### WHAT YOU WILL DO:
Every record is to be printed exactly as written, and any picture in it is skipped.

(SUPPLIED MATERIAL Opens)

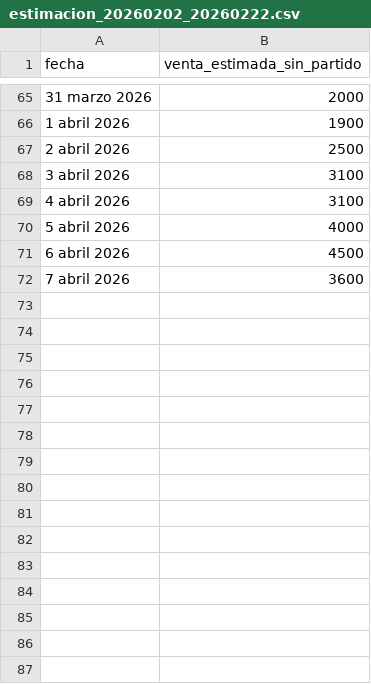
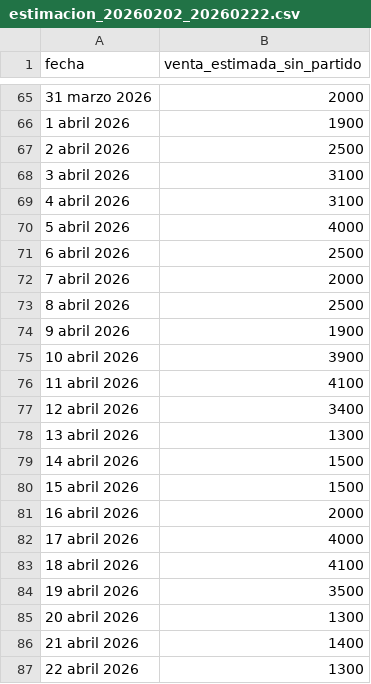
Before and after one commit to Telepipsa/pedido-camion, a CSV file: venta_estimada/estimacion_20260202_20260222.csv, drawn as a sheet; only a part is shown, gaps mark what is left out.

Commit message:
Venta stimada abril

```diff
--- a/venta_estimada/estimacion_20260202_20260222.csv
+++ b/venta_estimada/estimacion_20260202_20260222.csv
@@ -70,3 +70,18 @@
 5 abril 2026,4000
-6 abril 2026,4500
-7 abril 2026,3600
+6 abril 2026,2500
+7 abril 2026,2000
+8 abril 2026,2500
+9 abril 2026,1900
+10 abril 2026,3900
+11 abril 2026,4100
+12 abril 2026,3400
+13 abril 2026,1300
+14 abril 2026,1500
+15 abril 2026,1500
+16 abril 2026,2000
+17 abril 2026,4000
+18 abril 2026,4100
+19 abril 2026,3500
+20 abril 2026,1300
+21 abril 2026,1400
+22 abril 2026,1300
```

(SUPPLIED MATERIAL Closes)

### ANSWER SECTION:
Before and after one commit to Telepipsa/pedido-camion, a CSV file: venta_estimada/estimacion_20260202_20260222.csv, drawn as a sheet; only a part is shown, gaps mark what is left out.

Commit message:
Venta stimada abril

```diff
--- a/venta_estimada/estimacion_20260202_20260222.csv
+++ b/venta_estimada/estimacion_20260202_20260222.csv
@@ -70,3 +70,18 @@
 5 abril 2026,4000
-6 abril 2026,4500
-7 abril 2026,3600
+6 abril 2026,2500
+7 abril 2026,2000
+8 abril 2026,2500
+9 abril 2026,1900
+10 abril 2026,3900
+11 abril 2026,4100
+12 abril 2026,3400
+13 abril 2026,1300
+14 abril 2026,1500
+15 abril 2026,1500
+16 abril 2026,2000
+17 abril 2026,4000
+18 abril 2026,4100
+19 abril 2026,3500
+20 abril 2026,1300
+21 abril 2026,1400
+22 abril 2026,1300
```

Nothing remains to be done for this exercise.